I have many childhood memories of Christmas time gatherings at my Nanna's house in Milton where all the cousins, aunts and uncles would gather for the annual festivities in Nanna and Pop's old wooden house. The kitchen would be a hive of activity, with Nanna making the traditional Christmas pudding in huge bowl and all the children taking turns to stir the pudding for luck.
Christina Sterland Lee was born on 29 May 1901, in the small trading town of Nelligen, on the banks of the Clyde River. She was the daughter of George William Lee (1859-1936) and Catherine McGregor (1866-1945). Christina or Teenie as she was called by her friends was the fourth child and first daughter in a family. She had four brothers and four sisters. At the time of her birth her family lived in 27 Vincent St Nelligen (NSW 1901 Census) . The children were not short of company with their cousins living in two houses next door. (These were the families of her father’s brothers Thomas and Albert Lee).
While Christina was still at school her family moved to “Acacia Farm” about 8 kms north of Nelligen on the Clyde River. The farmhouse was surrounded by fruit trees and the family grew vegetables and raised cattle. This farmhouse was to see many family gatherings and reunions over the next eighty years. I remember visiting the farm as a small child, when it has been passed on to Christina’s younger brother George Alexander Lee (better known as Jordie).
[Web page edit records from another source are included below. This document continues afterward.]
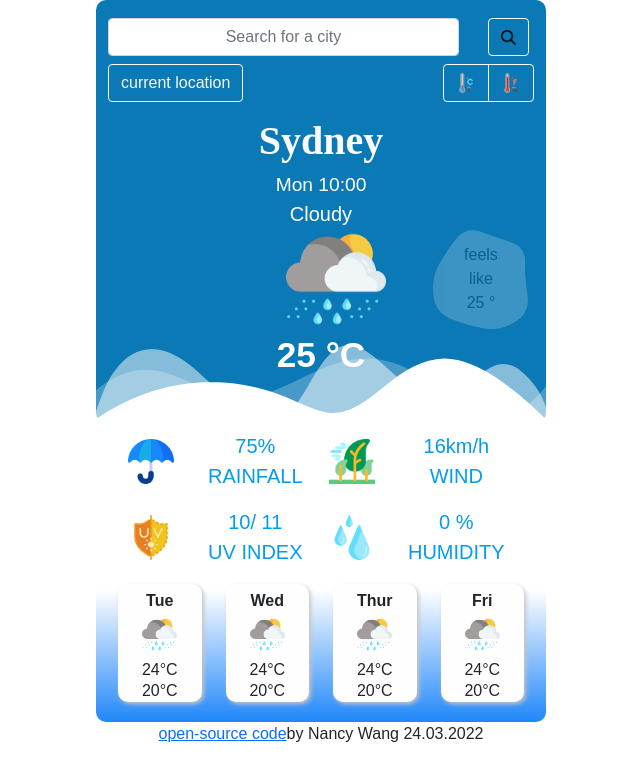
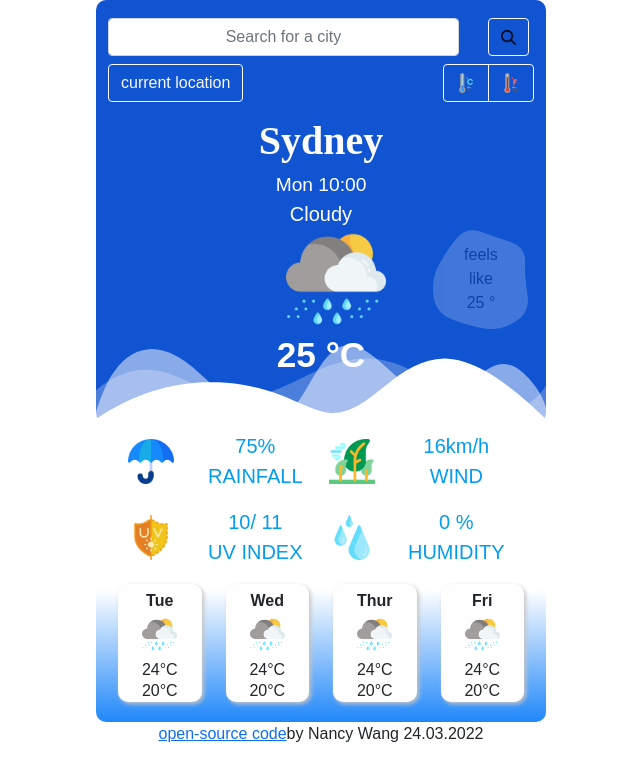
Before and after one commit to Zhizhen-Nancy-Wang/react-weather-app, a React (Create React App) app: page / in a window 1280 px wide. Shown: the top 780 px of the page, without its empty margins (319-959 px from the left). Built offline with nearby package versions, Linux system fonts and the light colour scheme; a web font is replaced by a local one.

Commit message:
bg color changed

```diff
--- a/src/App.css
+++ b/src/App.css
@@ -49,7 +49,7 @@
 
 .top-sec {
   border-radius: 10px;
-  background: #0a79b5;
+  background: #1154d1;
   padding-top: 3%;
   padding-bottom: 9%;
   position: relative;
```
However, Christina’s happy family life was soon to take a unhappy turn. In March 1931 her husband Malcolm was knocked down and seriously injured by a tree. He survived the accident but didn’t fully recover, passing away at the age of 40 in the January of the following year.
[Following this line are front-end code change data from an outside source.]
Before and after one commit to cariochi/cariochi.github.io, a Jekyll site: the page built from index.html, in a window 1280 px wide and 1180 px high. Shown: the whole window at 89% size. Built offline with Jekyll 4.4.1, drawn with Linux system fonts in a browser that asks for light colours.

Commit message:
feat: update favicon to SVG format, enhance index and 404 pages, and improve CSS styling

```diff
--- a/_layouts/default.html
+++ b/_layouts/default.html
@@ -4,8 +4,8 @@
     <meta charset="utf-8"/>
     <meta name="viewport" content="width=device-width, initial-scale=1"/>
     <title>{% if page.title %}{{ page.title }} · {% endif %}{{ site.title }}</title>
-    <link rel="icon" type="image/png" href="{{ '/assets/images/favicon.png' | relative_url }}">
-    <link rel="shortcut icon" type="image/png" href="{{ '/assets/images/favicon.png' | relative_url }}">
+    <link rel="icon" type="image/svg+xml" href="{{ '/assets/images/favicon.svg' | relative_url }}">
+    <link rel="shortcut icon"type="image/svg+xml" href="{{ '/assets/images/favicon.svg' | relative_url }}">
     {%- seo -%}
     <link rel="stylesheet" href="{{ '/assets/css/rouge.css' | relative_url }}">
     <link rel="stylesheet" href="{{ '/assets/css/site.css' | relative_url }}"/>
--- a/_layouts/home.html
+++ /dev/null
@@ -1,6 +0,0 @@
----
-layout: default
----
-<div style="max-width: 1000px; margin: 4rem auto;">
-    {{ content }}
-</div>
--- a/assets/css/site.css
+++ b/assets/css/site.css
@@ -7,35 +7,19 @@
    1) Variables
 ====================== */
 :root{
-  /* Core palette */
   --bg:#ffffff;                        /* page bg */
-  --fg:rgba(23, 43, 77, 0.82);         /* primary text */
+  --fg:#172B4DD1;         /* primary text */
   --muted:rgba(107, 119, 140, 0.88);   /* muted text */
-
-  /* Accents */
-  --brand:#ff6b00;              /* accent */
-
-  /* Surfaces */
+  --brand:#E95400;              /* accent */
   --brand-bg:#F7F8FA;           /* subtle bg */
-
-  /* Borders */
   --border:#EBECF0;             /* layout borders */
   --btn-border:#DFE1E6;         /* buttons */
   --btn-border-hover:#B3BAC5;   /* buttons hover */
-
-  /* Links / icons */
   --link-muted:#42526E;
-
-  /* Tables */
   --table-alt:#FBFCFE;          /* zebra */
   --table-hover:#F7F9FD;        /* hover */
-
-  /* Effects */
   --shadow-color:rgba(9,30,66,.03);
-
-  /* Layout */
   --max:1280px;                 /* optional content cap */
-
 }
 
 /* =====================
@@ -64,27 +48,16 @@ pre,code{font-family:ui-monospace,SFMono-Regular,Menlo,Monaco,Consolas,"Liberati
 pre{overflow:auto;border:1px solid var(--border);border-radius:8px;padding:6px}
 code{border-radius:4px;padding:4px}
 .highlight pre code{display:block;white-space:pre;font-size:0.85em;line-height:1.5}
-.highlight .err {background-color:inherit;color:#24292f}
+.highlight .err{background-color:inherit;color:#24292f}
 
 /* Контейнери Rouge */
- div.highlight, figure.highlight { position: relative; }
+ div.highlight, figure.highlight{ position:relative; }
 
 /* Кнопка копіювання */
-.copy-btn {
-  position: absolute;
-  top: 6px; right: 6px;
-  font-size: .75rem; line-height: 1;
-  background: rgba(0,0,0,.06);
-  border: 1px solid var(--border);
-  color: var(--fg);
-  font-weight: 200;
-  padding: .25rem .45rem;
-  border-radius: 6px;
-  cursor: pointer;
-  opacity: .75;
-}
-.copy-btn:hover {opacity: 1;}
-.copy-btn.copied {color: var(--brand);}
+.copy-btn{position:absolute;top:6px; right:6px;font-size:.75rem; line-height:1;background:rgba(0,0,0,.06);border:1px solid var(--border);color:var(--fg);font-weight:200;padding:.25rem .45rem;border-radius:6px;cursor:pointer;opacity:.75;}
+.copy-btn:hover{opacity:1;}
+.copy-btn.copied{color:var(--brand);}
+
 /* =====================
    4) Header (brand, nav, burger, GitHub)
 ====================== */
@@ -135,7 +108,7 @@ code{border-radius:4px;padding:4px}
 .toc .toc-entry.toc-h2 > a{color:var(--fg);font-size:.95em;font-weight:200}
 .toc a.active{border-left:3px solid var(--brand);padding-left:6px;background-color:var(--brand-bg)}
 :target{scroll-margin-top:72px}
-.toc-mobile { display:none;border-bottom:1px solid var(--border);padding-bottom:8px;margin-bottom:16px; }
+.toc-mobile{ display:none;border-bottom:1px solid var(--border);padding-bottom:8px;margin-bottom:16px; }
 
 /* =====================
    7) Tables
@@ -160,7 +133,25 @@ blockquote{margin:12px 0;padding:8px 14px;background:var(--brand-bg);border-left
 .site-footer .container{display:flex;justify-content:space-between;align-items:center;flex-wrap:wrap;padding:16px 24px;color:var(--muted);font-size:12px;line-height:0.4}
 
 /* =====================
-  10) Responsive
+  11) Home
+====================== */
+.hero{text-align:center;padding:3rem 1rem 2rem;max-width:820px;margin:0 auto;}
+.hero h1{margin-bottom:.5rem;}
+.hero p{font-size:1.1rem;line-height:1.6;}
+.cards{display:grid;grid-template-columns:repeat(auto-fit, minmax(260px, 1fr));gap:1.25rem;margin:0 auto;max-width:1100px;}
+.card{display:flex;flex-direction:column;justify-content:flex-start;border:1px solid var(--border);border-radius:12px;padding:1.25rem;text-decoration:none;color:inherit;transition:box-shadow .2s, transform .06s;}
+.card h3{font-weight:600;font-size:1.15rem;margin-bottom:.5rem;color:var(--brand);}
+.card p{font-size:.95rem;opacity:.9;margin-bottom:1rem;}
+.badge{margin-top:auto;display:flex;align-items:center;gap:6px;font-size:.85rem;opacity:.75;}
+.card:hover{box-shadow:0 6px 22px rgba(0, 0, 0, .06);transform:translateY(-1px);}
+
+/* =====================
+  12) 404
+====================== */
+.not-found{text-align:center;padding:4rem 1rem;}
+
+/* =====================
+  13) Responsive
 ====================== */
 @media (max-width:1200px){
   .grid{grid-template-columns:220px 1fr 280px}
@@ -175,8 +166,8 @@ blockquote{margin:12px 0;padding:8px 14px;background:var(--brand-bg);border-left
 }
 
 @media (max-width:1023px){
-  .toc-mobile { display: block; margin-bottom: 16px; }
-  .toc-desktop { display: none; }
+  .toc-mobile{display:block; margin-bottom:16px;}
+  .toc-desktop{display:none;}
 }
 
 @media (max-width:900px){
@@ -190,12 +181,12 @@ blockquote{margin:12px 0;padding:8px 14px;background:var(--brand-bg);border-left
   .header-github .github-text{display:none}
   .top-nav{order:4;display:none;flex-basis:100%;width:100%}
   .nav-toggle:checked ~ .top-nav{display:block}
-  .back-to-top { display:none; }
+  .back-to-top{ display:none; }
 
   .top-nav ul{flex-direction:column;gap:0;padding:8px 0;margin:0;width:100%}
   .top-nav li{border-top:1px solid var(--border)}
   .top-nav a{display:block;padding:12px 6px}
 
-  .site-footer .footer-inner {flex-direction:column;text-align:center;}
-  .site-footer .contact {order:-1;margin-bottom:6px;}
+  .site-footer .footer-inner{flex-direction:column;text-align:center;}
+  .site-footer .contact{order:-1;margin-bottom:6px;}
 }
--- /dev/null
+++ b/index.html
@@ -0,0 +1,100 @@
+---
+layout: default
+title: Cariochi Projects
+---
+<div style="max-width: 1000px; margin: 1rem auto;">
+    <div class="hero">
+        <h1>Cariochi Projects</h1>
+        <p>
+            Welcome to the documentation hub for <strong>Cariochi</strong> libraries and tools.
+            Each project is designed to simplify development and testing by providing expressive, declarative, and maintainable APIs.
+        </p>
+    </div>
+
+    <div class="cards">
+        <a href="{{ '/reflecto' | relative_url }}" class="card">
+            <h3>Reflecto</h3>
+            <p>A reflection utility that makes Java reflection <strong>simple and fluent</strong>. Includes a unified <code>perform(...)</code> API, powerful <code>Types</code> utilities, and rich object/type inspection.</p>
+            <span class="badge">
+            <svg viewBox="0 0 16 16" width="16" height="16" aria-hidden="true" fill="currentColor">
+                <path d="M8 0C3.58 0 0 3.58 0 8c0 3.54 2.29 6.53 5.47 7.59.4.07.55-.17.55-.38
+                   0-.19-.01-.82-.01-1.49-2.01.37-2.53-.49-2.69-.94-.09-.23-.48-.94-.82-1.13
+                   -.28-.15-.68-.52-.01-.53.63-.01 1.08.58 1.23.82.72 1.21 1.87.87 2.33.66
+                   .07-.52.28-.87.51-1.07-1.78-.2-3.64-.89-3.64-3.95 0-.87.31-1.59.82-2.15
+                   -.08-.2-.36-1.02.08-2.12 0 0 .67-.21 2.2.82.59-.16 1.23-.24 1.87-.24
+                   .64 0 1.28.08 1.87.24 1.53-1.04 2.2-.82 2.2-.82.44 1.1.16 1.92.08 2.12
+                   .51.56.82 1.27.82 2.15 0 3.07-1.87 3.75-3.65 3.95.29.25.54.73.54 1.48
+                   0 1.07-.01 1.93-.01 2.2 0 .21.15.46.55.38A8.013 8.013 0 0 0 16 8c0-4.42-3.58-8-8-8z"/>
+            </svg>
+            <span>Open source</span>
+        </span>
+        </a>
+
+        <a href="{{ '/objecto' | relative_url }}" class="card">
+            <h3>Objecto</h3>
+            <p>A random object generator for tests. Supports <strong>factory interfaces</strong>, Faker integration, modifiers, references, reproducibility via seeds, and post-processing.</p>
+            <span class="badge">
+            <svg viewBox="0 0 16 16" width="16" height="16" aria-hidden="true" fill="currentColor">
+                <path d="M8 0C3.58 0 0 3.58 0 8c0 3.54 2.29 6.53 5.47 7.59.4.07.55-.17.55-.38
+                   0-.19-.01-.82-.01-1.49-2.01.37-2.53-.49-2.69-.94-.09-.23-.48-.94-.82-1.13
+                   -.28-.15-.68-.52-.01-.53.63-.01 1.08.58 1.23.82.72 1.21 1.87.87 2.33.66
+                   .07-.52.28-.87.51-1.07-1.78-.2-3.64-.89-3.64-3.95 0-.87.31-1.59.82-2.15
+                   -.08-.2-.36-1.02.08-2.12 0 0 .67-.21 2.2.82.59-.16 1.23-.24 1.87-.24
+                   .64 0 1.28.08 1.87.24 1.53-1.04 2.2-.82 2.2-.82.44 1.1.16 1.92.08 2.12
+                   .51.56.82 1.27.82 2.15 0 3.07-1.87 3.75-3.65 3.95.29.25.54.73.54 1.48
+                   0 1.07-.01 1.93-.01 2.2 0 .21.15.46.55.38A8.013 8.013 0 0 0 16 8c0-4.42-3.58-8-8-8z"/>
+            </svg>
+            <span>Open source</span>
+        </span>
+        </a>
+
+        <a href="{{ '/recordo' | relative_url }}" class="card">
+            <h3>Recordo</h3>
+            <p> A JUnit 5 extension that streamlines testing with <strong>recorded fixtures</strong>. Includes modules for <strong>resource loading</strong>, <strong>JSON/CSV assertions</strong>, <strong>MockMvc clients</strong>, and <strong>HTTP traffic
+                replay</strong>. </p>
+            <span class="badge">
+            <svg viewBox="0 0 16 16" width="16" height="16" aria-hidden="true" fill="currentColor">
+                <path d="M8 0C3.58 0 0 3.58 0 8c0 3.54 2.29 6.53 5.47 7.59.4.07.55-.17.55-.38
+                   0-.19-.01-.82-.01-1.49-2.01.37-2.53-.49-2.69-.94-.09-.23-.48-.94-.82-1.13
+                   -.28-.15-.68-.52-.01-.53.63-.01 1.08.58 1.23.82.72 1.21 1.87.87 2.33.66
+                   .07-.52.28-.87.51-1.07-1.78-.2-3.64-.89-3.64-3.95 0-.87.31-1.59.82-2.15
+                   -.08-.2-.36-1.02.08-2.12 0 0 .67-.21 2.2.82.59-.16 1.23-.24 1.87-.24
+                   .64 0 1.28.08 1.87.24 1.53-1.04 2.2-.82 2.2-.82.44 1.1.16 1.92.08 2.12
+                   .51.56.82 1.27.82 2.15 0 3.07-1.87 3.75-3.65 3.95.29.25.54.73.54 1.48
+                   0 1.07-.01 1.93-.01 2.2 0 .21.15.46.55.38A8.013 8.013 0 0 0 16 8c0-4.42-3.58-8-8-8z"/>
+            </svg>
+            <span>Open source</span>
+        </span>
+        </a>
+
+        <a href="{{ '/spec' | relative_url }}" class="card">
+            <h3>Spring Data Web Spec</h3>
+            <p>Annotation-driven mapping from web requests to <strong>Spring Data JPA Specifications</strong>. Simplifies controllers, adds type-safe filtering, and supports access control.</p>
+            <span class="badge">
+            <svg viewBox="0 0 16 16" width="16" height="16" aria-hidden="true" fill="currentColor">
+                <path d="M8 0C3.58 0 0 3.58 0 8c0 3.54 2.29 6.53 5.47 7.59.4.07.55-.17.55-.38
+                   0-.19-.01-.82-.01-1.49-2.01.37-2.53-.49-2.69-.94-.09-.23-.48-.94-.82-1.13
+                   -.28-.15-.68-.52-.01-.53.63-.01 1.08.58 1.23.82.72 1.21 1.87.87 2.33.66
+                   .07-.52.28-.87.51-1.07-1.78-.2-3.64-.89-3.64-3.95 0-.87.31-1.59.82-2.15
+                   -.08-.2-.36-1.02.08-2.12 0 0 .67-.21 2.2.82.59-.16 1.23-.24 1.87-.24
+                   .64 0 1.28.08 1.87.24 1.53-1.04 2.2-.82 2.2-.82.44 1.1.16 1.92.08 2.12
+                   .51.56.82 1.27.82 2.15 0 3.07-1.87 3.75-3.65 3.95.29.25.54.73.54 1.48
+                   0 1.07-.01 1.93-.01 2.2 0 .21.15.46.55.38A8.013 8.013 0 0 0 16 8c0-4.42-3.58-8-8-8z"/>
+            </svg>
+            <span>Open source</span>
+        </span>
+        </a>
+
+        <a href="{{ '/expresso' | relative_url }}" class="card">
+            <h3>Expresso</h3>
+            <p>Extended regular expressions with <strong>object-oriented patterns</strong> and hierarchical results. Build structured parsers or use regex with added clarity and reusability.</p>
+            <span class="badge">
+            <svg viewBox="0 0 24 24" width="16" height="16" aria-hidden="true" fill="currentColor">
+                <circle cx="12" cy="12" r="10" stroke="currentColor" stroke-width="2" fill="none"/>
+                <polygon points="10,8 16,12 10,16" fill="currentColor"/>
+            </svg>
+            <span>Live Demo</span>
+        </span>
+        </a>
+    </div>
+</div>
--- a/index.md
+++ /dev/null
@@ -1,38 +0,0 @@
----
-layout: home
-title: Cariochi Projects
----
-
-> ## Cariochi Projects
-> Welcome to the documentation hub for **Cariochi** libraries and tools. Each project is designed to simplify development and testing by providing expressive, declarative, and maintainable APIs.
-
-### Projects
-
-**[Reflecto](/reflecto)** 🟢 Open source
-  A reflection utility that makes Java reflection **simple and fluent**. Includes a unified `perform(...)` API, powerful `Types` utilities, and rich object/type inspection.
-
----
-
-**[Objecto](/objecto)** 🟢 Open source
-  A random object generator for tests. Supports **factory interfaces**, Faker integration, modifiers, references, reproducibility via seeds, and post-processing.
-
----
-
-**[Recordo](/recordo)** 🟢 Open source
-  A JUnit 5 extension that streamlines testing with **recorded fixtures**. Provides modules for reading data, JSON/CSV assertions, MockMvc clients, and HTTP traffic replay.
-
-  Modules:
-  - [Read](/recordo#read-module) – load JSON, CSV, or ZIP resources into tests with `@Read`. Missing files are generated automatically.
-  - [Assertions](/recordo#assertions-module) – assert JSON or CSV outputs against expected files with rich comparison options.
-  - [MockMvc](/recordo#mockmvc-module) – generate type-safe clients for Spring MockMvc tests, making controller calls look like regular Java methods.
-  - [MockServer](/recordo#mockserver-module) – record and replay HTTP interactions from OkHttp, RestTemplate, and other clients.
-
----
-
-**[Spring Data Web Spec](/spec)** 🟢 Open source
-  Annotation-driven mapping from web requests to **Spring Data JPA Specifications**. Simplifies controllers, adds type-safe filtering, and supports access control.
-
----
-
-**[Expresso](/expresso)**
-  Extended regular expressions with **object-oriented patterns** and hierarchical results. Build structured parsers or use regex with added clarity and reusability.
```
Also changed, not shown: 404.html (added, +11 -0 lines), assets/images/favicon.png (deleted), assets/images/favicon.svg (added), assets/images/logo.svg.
While hauling logs to Backhouse's Benandarah mill, Malcolm M. Shepherd was knocked down by a rebounding sapling. He was taken to Moruya Hospital in a serious condition
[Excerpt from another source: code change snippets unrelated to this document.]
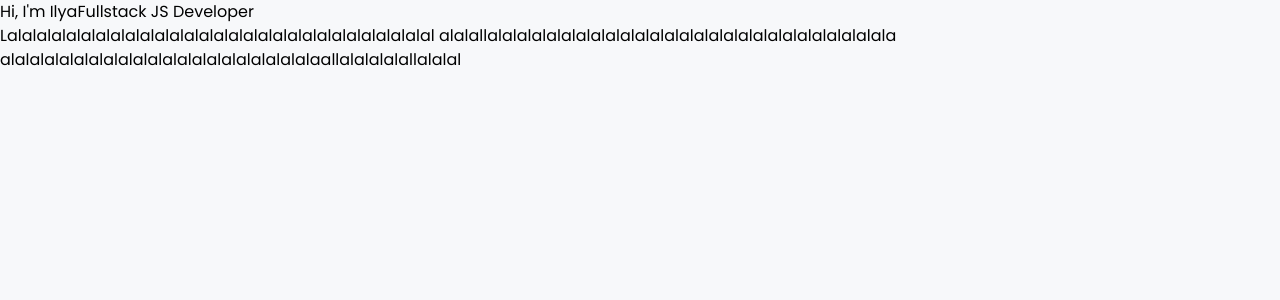
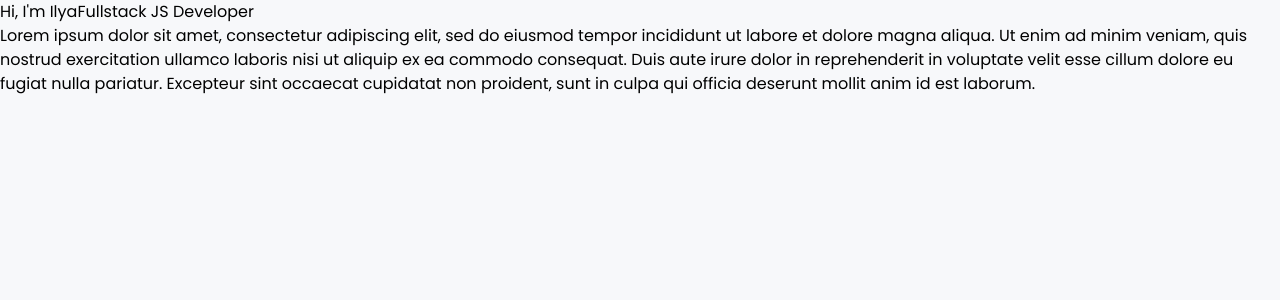
Before and after one commit to Undertaker2020/Portfolio-Website, a React (Vite) app: page / in a window 1280 px wide. Shown: the top 300 px of the page. Built offline with nearby package versions, Linux system fonts and the light colour scheme; some icons are missing.

Commit message:
Commit Version 0.1.0

```diff
--- a/src/components/Hero.tsx
+++ b/src/components/Hero.tsx
@@ -1,7 +1,7 @@
 import {LogoBehance, LogoDeviantart, LogoDribbble, LogoFigma} from "react-ionicons";
 
 const Hero = () => {
-    return(
+    return (
         <div className="hero w-full h-screen flex items-center justify-center
                         md:px-[250px] px-5 relative">
             <div className="flex w-full flex-col gap-8 z-50 items-center
@@ -15,19 +15,21 @@
                 </span>
                 <p className="text-orange-200 md:max-w-[600px] max-w-[450px]
                                 leading-7 text-center">
-                    Lalalalalalalalalalalalalalalalalalalalalalalalalalalalalal
-                    alalallalalalalalalalalalalalalalalalalalalalalalalalalalalala
-                    alalalalalalalalalalalalalalalalalalalalalaallalalalalallalalal
+                    Lorem ipsum dolor sit amet, consectetur adipiscing elit, sed do eiusmod tempor incididunt ut labore
+                    et dolore magna aliqua. Ut enim ad minim veniam, quis nostrud exercitation ullamco laboris nisi ut
+                    aliquip ex ea commodo consequat. Duis aute irure dolor in reprehenderit in voluptate velit esse
+                    cillum dolore eu fugiat nulla pariatur. Excepteur sint occaecat cupidatat non proident, sunt in
+                    culpa qui officia deserunt mollit anim id est laborum.
                 </p>
                 <div className="">
-                    <LogoDribbble />
-                    <LogoDeviantart />
-                    <LogoBehance />
-                    <LogoFigma />
+                    <LogoDribbble/>
+                    <LogoDeviantart/>
+                    <LogoBehance/>
+                    <LogoFigma/>
                 </div>
             </div>
         </div>
-    )
+    );
 };
 
 export default Hero;
```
In the very difficult economic times of the early 1930’s Christina was left with three small children to raise on her own.